■ PROBLEM: Would you print the records below word for word, without the pictures?

[Structured diff data]
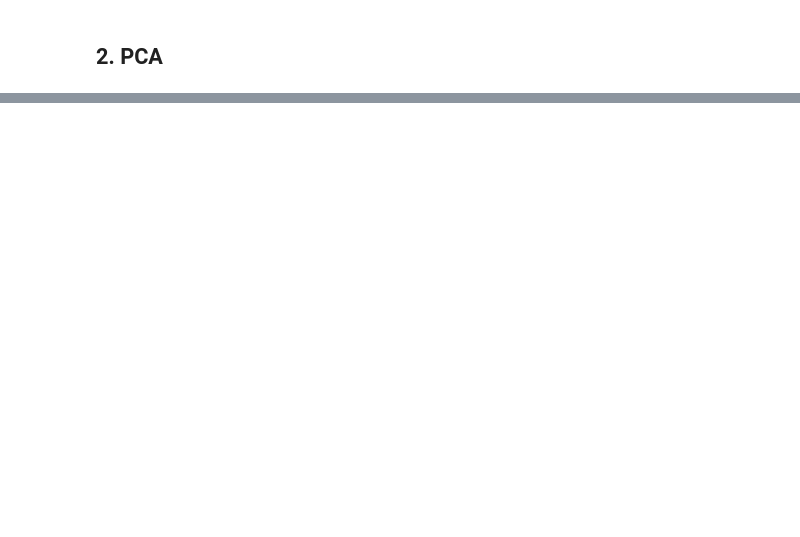
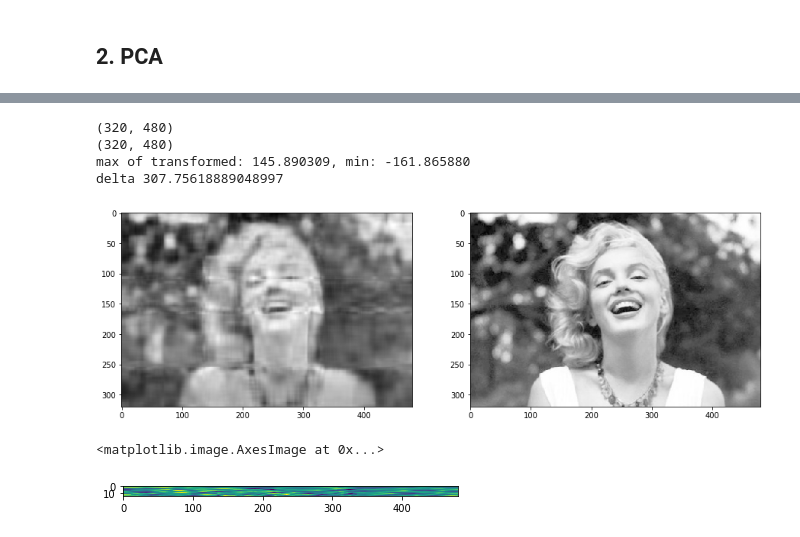
Before and after one commit to miptmlschool/mlschl, a Jupyter notebook: source/pca/PCA.ipynb, the cells around one changed output, grey strips where cells are left out. Drawn from its saved outputs; the diff is of its cells as text; code cells hidden in the pictures; blank space fills up the shorter version.

```diff
--- a/source/pca/PCA.ipynb
+++ b/source/pca/PCA.ipynb
@@ -149,0 +152,36 @@ sqrt ratios
+# %%
+def pca(X,num_components):
+    X=np.array([l-np.mean(l) for l in X]) # Вычитаем среднее
+    U,s,V=np.linalg.svd(X)                # Находим собственные вектора
+    eps=np.sort(s)[-num_components]       # пороговое собственное значение (служебная строчка)
+    E = np.array([vec for val,vec in zip(s,V)
+                  if val>eps])            # берем только важные вектора   (с большими собственными значениями)
+    X_=np.dot(E,X.T).T                    # Преобразуем данные
+    return X_,E
+# %%
+X  = np.mean(imgs[1],axis=2)
+print(X.shape)
+
+T,E = pca(X,15)
+reconstr = np.dot(T,E)
+print(reconstr.shape)
+plt.figure(figsize=(15,8))
+plt.subplot(121)
+plt.imshow(reconstr,cmap='gray')
+plt.subplot(122)
+plt.imshow(X,cmap='gray')
+
+print('max of transformed: %f, min: %f'%(max(reconstr.flatten()),min(reconstr.flatten())))
+print('delta',(max(reconstr.flatten())-min(reconstr.flatten())))
+# %% [output]
+(320, 480)
+(320, 480)
+max of transformed: 145.890309, min: -161.865880
+delta 307.75618889048997
+[figure, added]
+# %%
+
+plt.imshow(E)
+# %% [output]
+<matplotlib.image.AxesImage at 0x...>
+[figure, added]
```
Also changed, not shown: parts of 10 cells of this notebook, 10 other files.
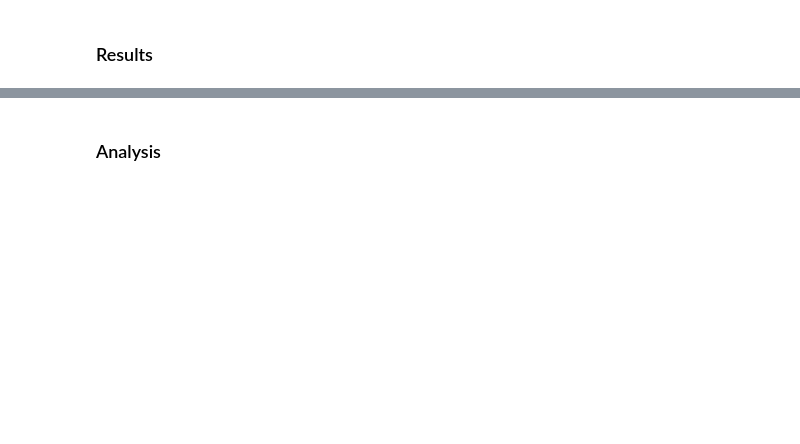
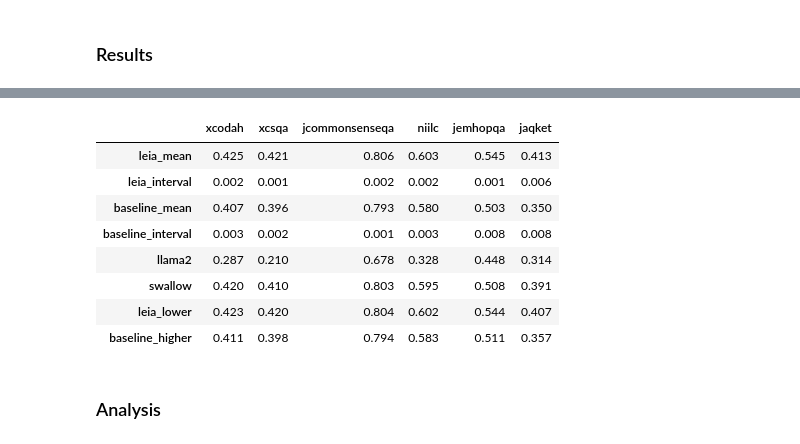
Before and after one commit to leia-llm/leia, a Jupyter notebook: notebooks/analysis.ipynb, the cells around one changed output, grey strips where cells are left out. Cells and saved outputs as stored; diff of their text form; code cells hidden in the pictures; blank space fills up the shorter version.

```diff
--- a/notebooks/analysis.ipynb
+++ b/notebooks/analysis.ipynb
@@ -219,0 +262,2 @@ for task, languages in task2languages.items():
+# %%
+target_tasks = ["xcodah", "xcsqa", "jcommonsenseqa", "niilc", "jemhopqa", "jaqket"]
@@ -219,0 +282,15 @@ for task, languages in task2languages.items():
+# %%
+llm_jp_eval_results: dict[str, dict[str, list[float]]] = collections.defaultdict(lambda: collections.defaultdict(list))
+llm_jp_eval_results_dir = "../llm-jp-eval/results"
+
+for result_dir in os.listdir(llm_jp_eval_results_dir):
+    if not os.path.exists(os.path.join(llm_jp_eval_results_dir, result_dir, "score_eval.json")):
+        print("score_eval.json not found. Skipping", result_dir)
+        continue
+
+    model_name = result_dir.split("_seed")[0]
+    with open(os.path.join(llm_jp_eval_results_dir, result_dir, "score_eval.json")) as f:
+        for key, score in json.load(f).items():
+            task_name = key.split("_")[0]
+            if task_name in ("jemhopqa", "niilc"):
+                llm_jp_eval_results[model_name][task_name].append(float(score))
@@ -220,3 +320,58 @@ for task, languages in task2languages.items():
+# %%
+rows = []
+
+for task_name in target_tasks:
+    baseline_results = data["swallow_none_lr5e-6_step50"][task_name]
+    assert len(baseline_results) == 5
+    baseline_mean = np.mean(baseline_results)
+    baseline_lower, baseline_higher = sms.DescrStatsW(baseline_results).tconfint_mean()
+
+    leia_results = data["swallow_right_p0.5_lr5e-6_step50"][task_name]
+    assert len(leia_results) == 5
+    leia_mean = np.mean(leia_results)
+    leia_lower, leia_higher = sms.DescrStatsW(leia_results).tconfint_mean()
+
+    llama2_score = data["Llama-2-7b-hf"][task_name][0]
+    swallow_score = data["Swallow-7b-hf"][task_name][0]
+
+    rows.append(
+        [
+            leia_mean,
+            leia_higher - leia_mean,
+            baseline_mean,
+            baseline_higher - baseline_mean,
+            llama2_score,
+            swallow_score,
+            leia_lower,
+            baseline_higher,
+        ]
+    )
+
+col_names = [
+    "leia_mean",
+    "leia_interval",
+    "baseline_mean",
+    "baseline_interval",
+    "llama2",
+    "swallow",
+    "leia_lower",
+    "baseline_higher",
+]
+
+df = pd.DataFrame(rows, columns=col_names, index=target_tasks)
+df = df.transpose()
+df = df.round(3)
+display(df)
+# %% [output]
+|  | xcodah | xcsqa | jcommonsenseqa | niilc | jemhopqa | jaqket |
+| leia_mean | 0.425 | 0.421 | 0.806 | 0.603 | 0.545 | 0.413 |
+| leia_interval | 0.002 | 0.001 | 0.002 | 0.002 | 0.001 | 0.006 |
+| baseline_mean | 0.407 | 0.396 | 0.793 | 0.580 | 0.503 | 0.350 |
+| baseline_interval | 0.003 | 0.002 | 0.001 | 0.003 | 0.008 | 0.008 |
+| llama2 | 0.287 | 0.210 | 0.678 | 0.328 | 0.448 | 0.314 |
+| swallow | 0.420 | 0.410 | 0.803 | 0.595 | 0.508 | 0.391 |
+| leia_lower | 0.423 | 0.420 | 0.804 | 0.602 | 0.544 | 0.407 |
+| baseline_higher | 0.411 | 0.398 | 0.794 | 0.583 | 0.511 | 0.357 |
 # %% [markdown]
 ### Analysis
 # %%
```
Also changed, not shown: parts of 21 cells of this notebook.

■ OUTPUT FOR THIS TASK:
Before and after one commit to miptmlschool/mlschl, a Jupyter notebook: source/pca/PCA.ipynb, the cells around one changed output, grey strips where cells are left out. Drawn from its saved outputs; the diff is of its cells as text; code cells hidden in the pictures; blank space fills up the shorter version.

```diff
--- a/source/pca/PCA.ipynb
+++ b/source/pca/PCA.ipynb
@@ -149,0 +152,36 @@ sqrt ratios
+# %%
+def pca(X,num_components):
+    X=np.array([l-np.mean(l) for l in X]) # Вычитаем среднее
+    U,s,V=np.linalg.svd(X)                # Находим собственные вектора
+    eps=np.sort(s)[-num_components]       # пороговое собственное значение (служебная строчка)
+    E = np.array([vec for val,vec in zip(s,V)
+                  if val>eps])            # берем только важные вектора   (с большими собственными значениями)
+    X_=np.dot(E,X.T).T                    # Преобразуем данные
+    return X_,E
+# %%
+X  = np.mean(imgs[1],axis=2)
+print(X.shape)
+
+T,E = pca(X,15)
+reconstr = np.dot(T,E)
+print(reconstr.shape)
+plt.figure(figsize=(15,8))
+plt.subplot(121)
+plt.imshow(reconstr,cmap='gray')
+plt.subplot(122)
+plt.imshow(X,cmap='gray')
+
+print('max of transformed: %f, min: %f'%(max(reconstr.flatten()),min(reconstr.flatten())))
+print('delta',(max(reconstr.flatten())-min(reconstr.flatten())))
+# %% [output]
+(320, 480)
+(320, 480)
+max of transformed: 145.890309, min: -161.865880
+delta 307.75618889048997
+[figure, added]
+# %%
+
+plt.imshow(E)
+# %% [output]
+<matplotlib.image.AxesImage at 0x...>
+[figure, added]
```
Also changed, not shown: parts of 10 cells of this notebook, 10 other files.
Before and after one commit to leia-llm/leia, a Jupyter notebook: notebooks/analysis.ipynb, the cells around one changed output, grey strips where cells are left out. Cells and saved outputs as stored; diff of their text form; code cells hidden in the pictures; blank space fills up the shorter version.

```diff
--- a/notebooks/analysis.ipynb
+++ b/notebooks/analysis.ipynb
@@ -219,0 +262,2 @@ for task, languages in task2languages.items():
+# %%
+target_tasks = ["xcodah", "xcsqa", "jcommonsenseqa", "niilc", "jemhopqa", "jaqket"]
@@ -219,0 +282,15 @@ for task, languages in task2languages.items():
+# %%
+llm_jp_eval_results: dict[str, dict[str, list[float]]] = collections.defaultdict(lambda: collections.defaultdict(list))
+llm_jp_eval_results_dir = "../llm-jp-eval/results"
+
+for result_dir in os.listdir(llm_jp_eval_results_dir):
+    if not os.path.exists(os.path.join(llm_jp_eval_results_dir, result_dir, "score_eval.json")):
+        print("score_eval.json not found. Skipping", result_dir)
+        continue
+
+    model_name = result_dir.split("_seed")[0]
+    with open(os.path.join(llm_jp_eval_results_dir, result_dir, "score_eval.json")) as f:
+        for key, score in json.load(f).items():
+            task_name = key.split("_")[0]
+            if task_name in ("jemhopqa", "niilc"):
+                llm_jp_eval_results[model_name][task_name].append(float(score))
@@ -220,3 +320,58 @@ for task, languages in task2languages.items():
+# %%
+rows = []
+
+for task_name in target_tasks:
+    baseline_results = data["swallow_none_lr5e-6_step50"][task_name]
+    assert len(baseline_results) == 5
+    baseline_mean = np.mean(baseline_results)
+    baseline_lower, baseline_higher = sms.DescrStatsW(baseline_results).tconfint_mean()
+
+    leia_results = data["swallow_right_p0.5_lr5e-6_step50"][task_name]
+    assert len(leia_results) == 5
+    leia_mean = np.mean(leia_results)
+    leia_lower, leia_higher = sms.DescrStatsW(leia_results).tconfint_mean()
+
+    llama2_score = data["Llama-2-7b-hf"][task_name][0]
+    swallow_score = data["Swallow-7b-hf"][task_name][0]
+
+    rows.append(
+        [
+            leia_mean,
+            leia_higher - leia_mean,
+            baseline_mean,
+            baseline_higher - baseline_mean,
+            llama2_score,
+            swallow_score,
+            leia_lower,
+            baseline_higher,
+        ]
+    )
+
+col_names = [
+    "leia_mean",
+    "leia_interval",
+    "baseline_mean",
+    "baseline_interval",
+    "llama2",
+    "swallow",
+    "leia_lower",
+    "baseline_higher",
+]
+
+df = pd.DataFrame(rows, columns=col_names, index=target_tasks)
+df = df.transpose()
+df = df.round(3)
+display(df)
+# %% [output]
+|  | xcodah | xcsqa | jcommonsenseqa | niilc | jemhopqa | jaqket |
+| leia_mean | 0.425 | 0.421 | 0.806 | 0.603 | 0.545 | 0.413 |
+| leia_interval | 0.002 | 0.001 | 0.002 | 0.002 | 0.001 | 0.006 |
+| baseline_mean | 0.407 | 0.396 | 0.793 | 0.580 | 0.503 | 0.350 |
+| baseline_interval | 0.003 | 0.002 | 0.001 | 0.003 | 0.008 | 0.008 |
+| llama2 | 0.287 | 0.210 | 0.678 | 0.328 | 0.448 | 0.314 |
+| swallow | 0.420 | 0.410 | 0.803 | 0.595 | 0.508 | 0.391 |
+| leia_lower | 0.423 | 0.420 | 0.804 | 0.602 | 0.544 | 0.407 |
+| baseline_higher | 0.411 | 0.398 | 0.794 | 0.583 | 0.511 | 0.357 |
 # %% [markdown]
 ### Analysis
 # %%
```
Also changed, not shown: parts of 21 cells of this notebook.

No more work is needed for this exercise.